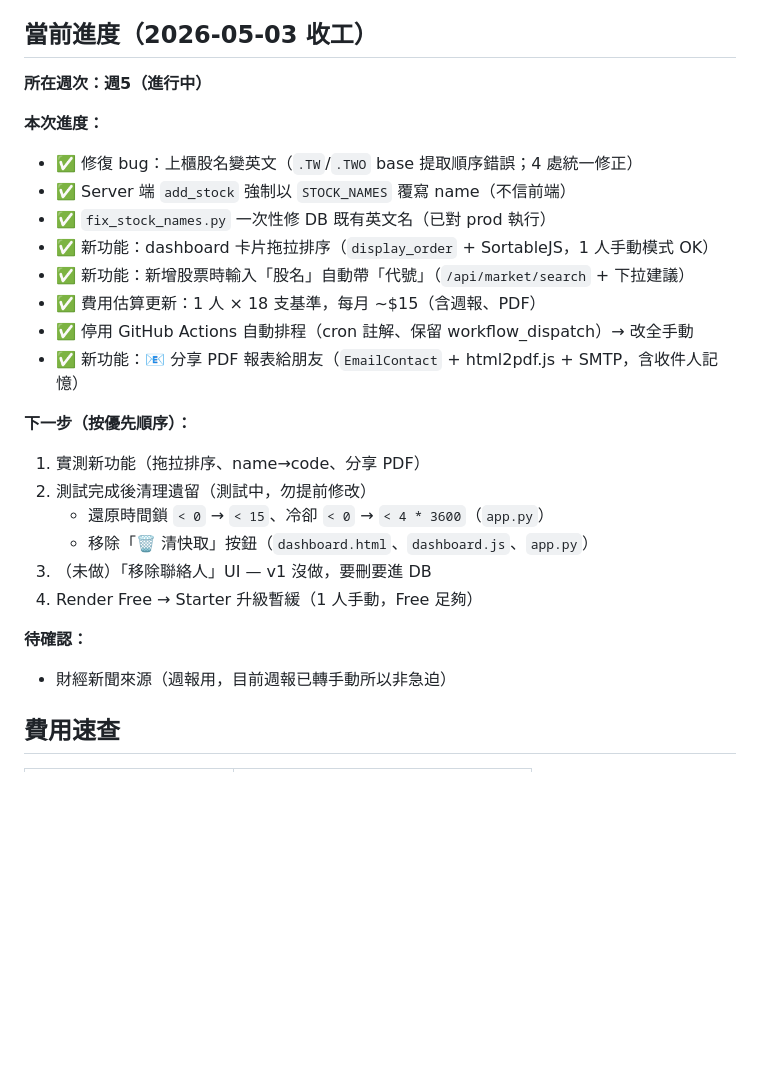
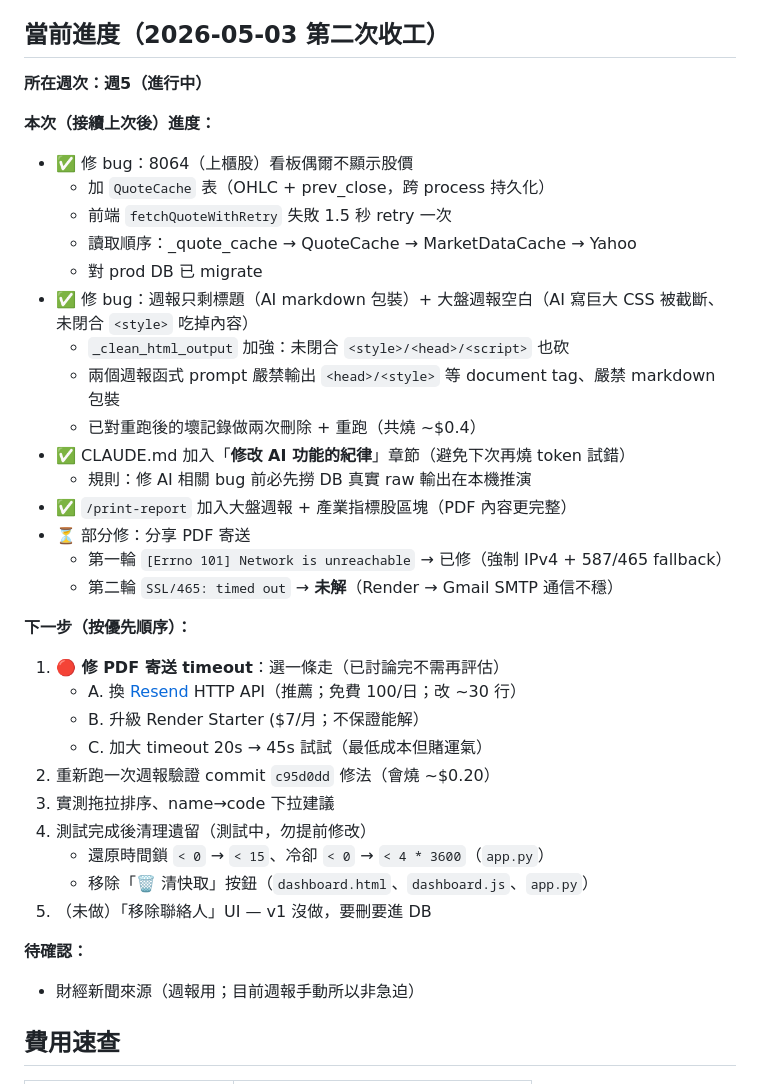
Before and after one commit to Jason690926/investment-system, a Markdown page: CLAUDE.md, the part around the change. GitHub-like rendering; blank space fills up the shorter version.

Commit message:
docs: 更新當前進度（2026-05-03 第二次收工）
本次續做：
- 修 8064 看板股價偶失 bug（QuoteCache + 前端 retry）
- 修週報空白 bug（cleanup 強化未閉合 tag、prompt 嚴禁 document 結構）
- /print-report 加入大盤週報 + 產業指標股
- 加 CLAUDE.md「修改 AI 功能的紀律」章節
- 部分修分享 PDF 寄送（IPv4 OK 但 Render→Gmail timeout 仍未解）

下一步首要：選擇分享 PDF 寄送的最終解法（Resend / Render 升級 / 加 timeout）

Co-Authored-By: Claude Opus 4.7 (1M context) <noreply@anthropic.com>

```diff
--- a/CLAUDE.md
+++ b/CLAUDE.md
@@ -6,30 +6,41 @@
 - **架構決策**：討論完方案後，先更新 `plan.md`，再開始寫程式
 - `plan.md` 只在需要查架構細節時才讀（節省 token）
 
-## 當前進度（2026-05-03 收工）
+## 當前進度（2026-05-03 第二次收工）
 
 **所在週次：週5（進行中）**
 
-**本次進度：**
-- ✅ 修復 bug：上櫃股名變英文（`.TW`/`.TWO` base 提取順序錯誤；4 處統一修正）
-- ✅ Server 端 `add_stock` 強制以 `STOCK_NAMES` 覆寫 name（不信前端）
-- ✅ `fix_stock_names.py` 一次性修 DB 既有英文名（已對 prod 執行）
-- ✅ 新功能：dashboard 卡片拖拉排序（`display_order` + SortableJS，1 人手動模式 OK）
-- ✅ 新功能：新增股票時輸入「股名」自動帶「代號」（`/api/market/search` + 下拉建議）
-- ✅ 費用估算更新：1 人 × 18 支基準，每月 ~$15（含週報、PDF）
-- ✅ 停用 GitHub Actions 自動排程（cron 註解、保留 workflow_dispatch）→ 改全手動
-- ✅ 新功能：📧 分享 PDF 報表給朋友（`EmailContact` + html2pdf.js + SMTP，含收件人記憶）
+**本次（接續上次後）進度：**
+- ✅ 修 bug：8064（上櫃股）看板偶爾不顯示股價
+  - 加 `QuoteCache` 表（OHLC + prev_close，跨 process 持久化）
+  - 前端 `fetchQuoteWithRetry` 失敗 1.5 秒 retry 一次
+  - 讀取順序：_quote_cache → QuoteCache → MarketDataCache → Yahoo
+  - 對 prod DB 已 migrate
+- ✅ 修 bug：週報只剩標題（AI markdown 包裝）+ 大盤週報空白（AI 寫巨大 CSS 被截斷、未閉合 `<style>` 吃掉內容）
+  - `_clean_html_output` 加強：未閉合 `<style>/<head>/<script>` 也砍
+  - 兩個週報函式 prompt 嚴禁輸出 `<head>/<style>` 等 document tag、嚴禁 markdown 包裝
+  - 已對重跑後的壞記錄做兩次刪除 + 重跑（共燒 ~$0.4）
+- ✅ CLAUDE.md 加入「**修改 AI 功能的紀律**」章節（避免下次再燒 token 試錯）
+  - 規則：修 AI 相關 bug 前必先撈 DB 真實 raw 輸出在本機推演
+- ✅ `/print-report` 加入大盤週報 + 產業指標股區塊（PDF 內容更完整）
+- ⏳ 部分修：分享 PDF 寄送
+  - 第一輪 `[Errno 101] Network is unreachable` → 已修（強制 IPv4 + 587/465 fallback）
+  - 第二輪 `SSL/465: timed out` → **未解**（Render → Gmail SMTP 通信不穩）
 
 **下一步（按優先順序）：**
-1. 實測新功能（拖拉排序、name→code、分享 PDF）
-2. 測試完成後清理遺留（測試中，勿提前修改）
+1. **🔴 修 PDF 寄送 timeout**：選一條走（已討論完不需再評估）
+   - A. 換 [Resend](https://resend.com) HTTP API（推薦；免費 100/日；改 ~30 行）
+   - B. 升級 Render Starter ($7/月；不保證能解）
+   - C. 加大 timeout 20s → 45s 試試（最低成本但賭運氣）
+2. 重新跑一次週報驗證 commit `c95d0dd` 修法（會燒 ~$0.20）
+3. 實測拖拉排序、name→code 下拉建議
+4. 測試完成後清理遺留（測試中，勿提前修改）
    - 還原時間鎖 `< 0` → `< 15`、冷卻 `< 0` → `< 4 * 3600`（`app.py`）
    - 移除「🗑 清快取」按鈕（`dashboard.html`、`dashboard.js`、`app.py`）
-3. （未做）「移除聯絡人」UI — v1 沒做，要刪要進 DB
-4. Render Free → Starter 升級暫緩（1 人手動，Free 足夠）
+5. （未做）「移除聯絡人」UI — v1 沒做，要刪要進 DB
 
 **待確認：**
-- 財經新聞來源（週報用，目前週報已轉手動所以非急迫）
+- 財經新聞來源（週報用；目前週報手動所以非急迫）
 
 ## 費用速查
 
```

### Assignment
Without the pictures, restate all of the entries above verbatim.

### Exercise output
Before and after one commit to Jason690926/investment-system, a Markdown page: CLAUDE.md, the part around the change. GitHub-like rendering; blank space fills up the shorter version.

Commit message:
docs: 更新當前進度（2026-05-03 第二次收工）
本次續做：
- 修 8064 看板股價偶失 bug（QuoteCache + 前端 retry）
- 修週報空白 bug（cleanup 強化未閉合 tag、prompt 嚴禁 document 結構）
- /print-report 加入大盤週報 + 產業指標股
- 加 CLAUDE.md「修改 AI 功能的紀律」章節
- 部分修分享 PDF 寄送（IPv4 OK 但 Render→Gmail timeout 仍未解）

下一步首要：選擇分享 PDF 寄送的最終解法（Resend / Render 升級 / 加 timeout）

Co-Authored-By: Claude Opus 4.7 (1M context) <noreply@anthropic.com>

```diff
--- a/CLAUDE.md
+++ b/CLAUDE.md
@@ -6,30 +6,41 @@
 - **架構決策**：討論完方案後，先更新 `plan.md`，再開始寫程式
 - `plan.md` 只在需要查架構細節時才讀（節省 token）
 
-## 當前進度（2026-05-03 收工）
+## 當前進度（2026-05-03 第二次收工）
 
 **所在週次：週5（進行中）**
 
-**本次進度：**
-- ✅ 修復 bug：上櫃股名變英文（`.TW`/`.TWO` base 提取順序錯誤；4 處統一修正）
-- ✅ Server 端 `add_stock` 強制以 `STOCK_NAMES` 覆寫 name（不信前端）
-- ✅ `fix_stock_names.py` 一次性修 DB 既有英文名（已對 prod 執行）
-- ✅ 新功能：dashboard 卡片拖拉排序（`display_order` + SortableJS，1 人手動模式 OK）
-- ✅ 新功能：新增股票時輸入「股名」自動帶「代號」（`/api/market/search` + 下拉建議）
-- ✅ 費用估算更新：1 人 × 18 支基準，每月 ~$15（含週報、PDF）
-- ✅ 停用 GitHub Actions 自動排程（cron 註解、保留 workflow_dispatch）→ 改全手動
-- ✅ 新功能：📧 分享 PDF 報表給朋友（`EmailContact` + html2pdf.js + SMTP，含收件人記憶）
+**本次（接續上次後）進度：**
+- ✅ 修 bug：8064（上櫃股）看板偶爾不顯示股價
+  - 加 `QuoteCache` 表（OHLC + prev_close，跨 process 持久化）
+  - 前端 `fetchQuoteWithRetry` 失敗 1.5 秒 retry 一次
+  - 讀取順序：_quote_cache → QuoteCache → MarketDataCache → Yahoo
+  - 對 prod DB 已 migrate
+- ✅ 修 bug：週報只剩標題（AI markdown 包裝）+ 大盤週報空白（AI 寫巨大 CSS 被截斷、未閉合 `<style>` 吃掉內容）
+  - `_clean_html_output` 加強：未閉合 `<style>/<head>/<script>` 也砍
+  - 兩個週報函式 prompt 嚴禁輸出 `<head>/<style>` 等 document tag、嚴禁 markdown 包裝
+  - 已對重跑後的壞記錄做兩次刪除 + 重跑（共燒 ~$0.4）
+- ✅ CLAUDE.md 加入「**修改 AI 功能的紀律**」章節（避免下次再燒 token 試錯）
+  - 規則：修 AI 相關 bug 前必先撈 DB 真實 raw 輸出在本機推演
+- ✅ `/print-report` 加入大盤週報 + 產業指標股區塊（PDF 內容更完整）
+- ⏳ 部分修：分享 PDF 寄送
+  - 第一輪 `[Errno 101] Network is unreachable` → 已修（強制 IPv4 + 587/465 fallback）
+  - 第二輪 `SSL/465: timed out` → **未解**（Render → Gmail SMTP 通信不穩）
 
 **下一步（按優先順序）：**
-1. 實測新功能（拖拉排序、name→code、分享 PDF）
-2. 測試完成後清理遺留（測試中，勿提前修改）
+1. **🔴 修 PDF 寄送 timeout**：選一條走（已討論完不需再評估）
+   - A. 換 [Resend](https://resend.com) HTTP API（推薦；免費 100/日；改 ~30 行）
+   - B. 升級 Render Starter ($7/月；不保證能解）
+   - C. 加大 timeout 20s → 45s 試試（最低成本但賭運氣）
+2. 重新跑一次週報驗證 commit `c95d0dd` 修法（會燒 ~$0.20）
+3. 實測拖拉排序、name→code 下拉建議
+4. 測試完成後清理遺留（測試中，勿提前修改）
    - 還原時間鎖 `< 0` → `< 15`、冷卻 `< 0` → `< 4 * 3600`（`app.py`）
    - 移除「🗑 清快取」按鈕（`dashboard.html`、`dashboard.js`、`app.py`）
-3. （未做）「移除聯絡人」UI — v1 沒做，要刪要進 DB
-4. Render Free → Starter 升級暫緩（1 人手動，Free 足夠）
+5. （未做）「移除聯絡人」UI — v1 沒做，要刪要進 DB
 
 **待確認：**
-- 財經新聞來源（週報用，目前週報已轉手動所以非急迫）
+- 財經新聞來源（週報用；目前週報手動所以非急迫）
 
 ## 費用速查
 
```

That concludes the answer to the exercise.